WASHINGTON — Rock-bottom interest rates are still needed to aid the economic recovery, but there’s a chance that the Federal Reserve may have to start raising rates before the nation’s unemployment rate drops significantly, Dennis Lockhart, president of the Federal Reserve Bank of Atlanta, said Wednesday.

After suffering from the worst and longest recession since the 1930s, the economy seems to be on a path for moderate growth, a little below a 3 percent pace for the January-to-March quarter, Lockhart said in a speech in Hartford, Conn.

The unemployment rate now stands at 9.7 percent. The Fed, along with many private economists, predict the jobless rate will stay high over the next two years because economic growth won’t be robust enough to drive it down quickly.

Treasury Secretary Timothy Geithner, meanwhile, took the Obama administration’s message on overhauling financial regulation and aiding small businesses to the industrial heartland. On a visit to Pittsburgh, Geithner said the economy “is gradually, but definitely, getting stronger.”

“We need to do more now to help businesses expand investment and put people back to work,” he said in an address at the United Steelworkers union’s headquarters. “This is still a very tough economy.”

What’s needed, Geither said, are new tax cuts and credit programs from Congress for small businesses, a rebuilt national infrastructure, expanded exports, and aid to cities and states to keep public employees working.

Economists estimate that employers added around 190,000 jobs in March, in what they hope will be the start of consistent payroll gains. If they are right, it would mark the biggest jobs gain in three years and only the second month since the recession started in December 2007 that the economy actually added jobs.

The government releases its employment report on Friday.
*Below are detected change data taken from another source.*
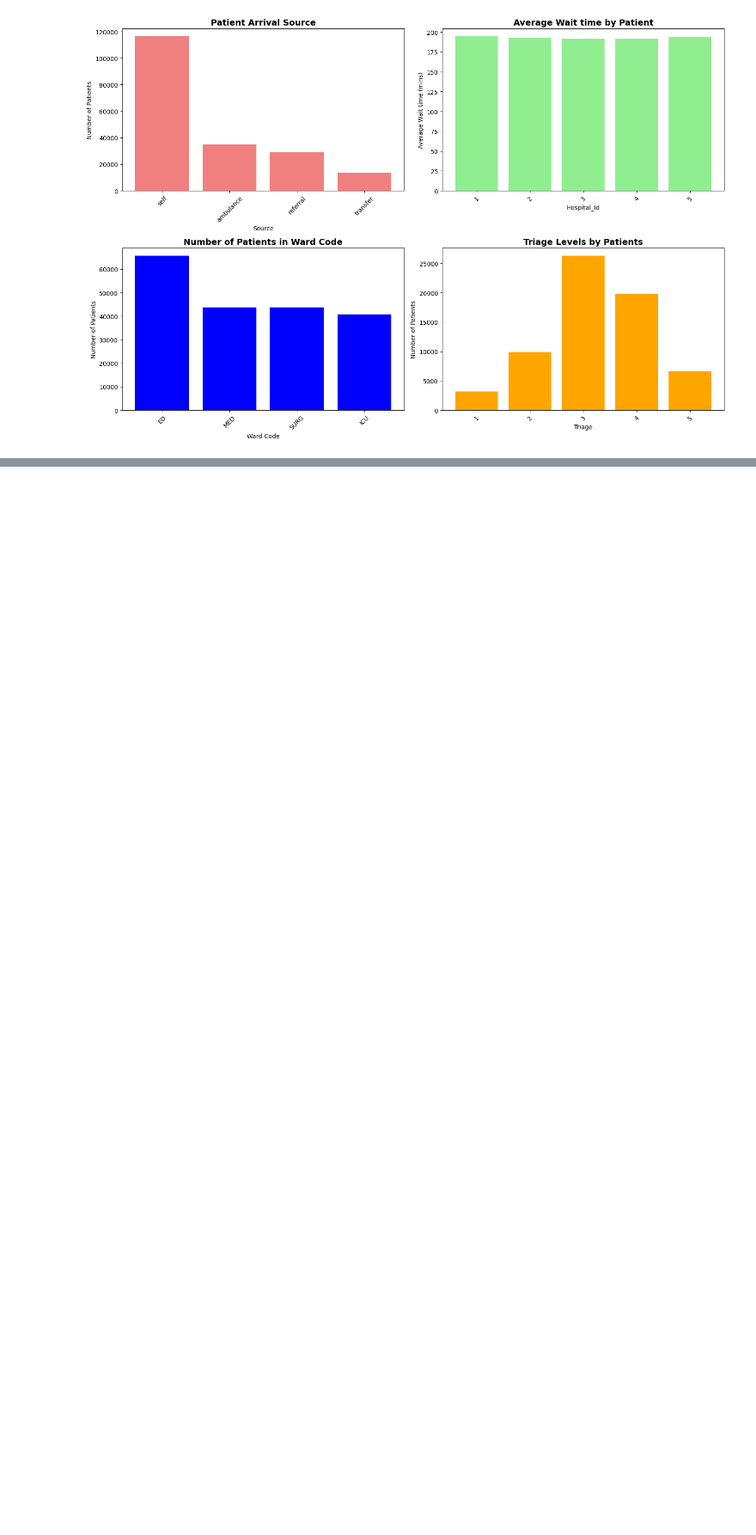
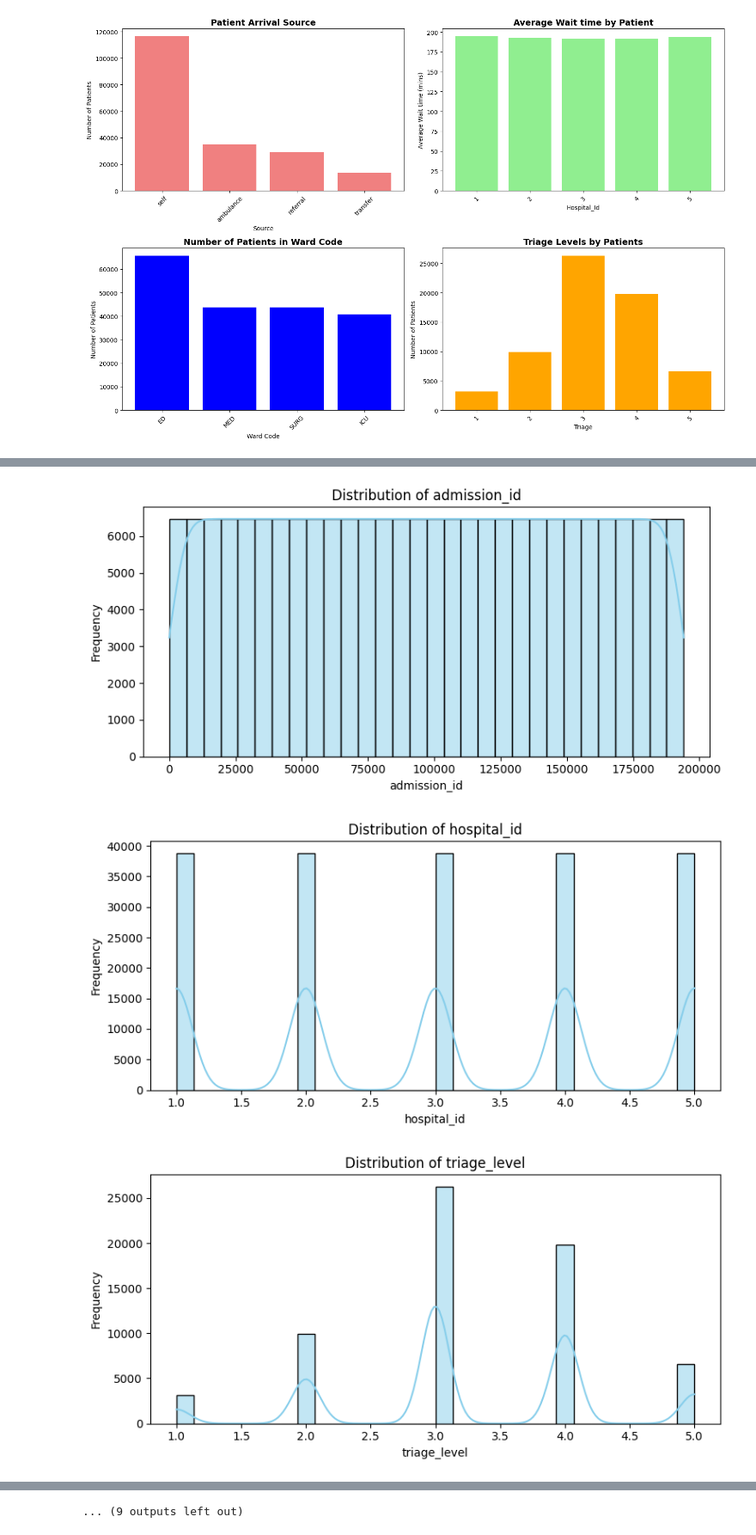
Before and after one commit to abahjohn0411/Med_Optix, a Jupyter notebook: DataCleaning/DataCleaning.ipynb, the cells around one changed output, grey strips where cells are left out. Shown at 86% size. Drawn from its saved outputs; the diff is of its cells as text; code cells hidden in the pictures; blank space fills up the shorter version.

```diff
--- a/DataCleaning/DataCleaning.ipynb
+++ b/DataCleaning/DataCleaning.ipynb
@@ -342,0 +428,15 @@ Row:3105536, Columns:34
+# %%
+
+
+for col in num_cols:
+    plt.figure(figsize=(8, 4))
+    sns.histplot(data=merged_df, x=col, kde=True, bins=30, color='skyblue', edgecolor='black')
+    plt.title(f'Distribution of {col}')
+    plt.xlabel(col)
+    plt.ylabel('Frequency')
+    plt.tight_layout()
+    plt.show()
+# %% [output]
+[figure, added]
+[figure, added]
+[figure, added]
@@ -342,0 +452 @@ Row:3105536, Columns:34
+... (9 outputs left out)
```
Also changed, not shown: parts of 26 cells of this notebook.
Analysts think the jobless rate will stay at 9.7 percent for the third straight month.

Lockhart indicated that the Fed shouldn’t keep holding rates at low levels until the unemployment rate drops to where it was before the recession — around 4.5 percent, a rate that many analysts believe is better than normal.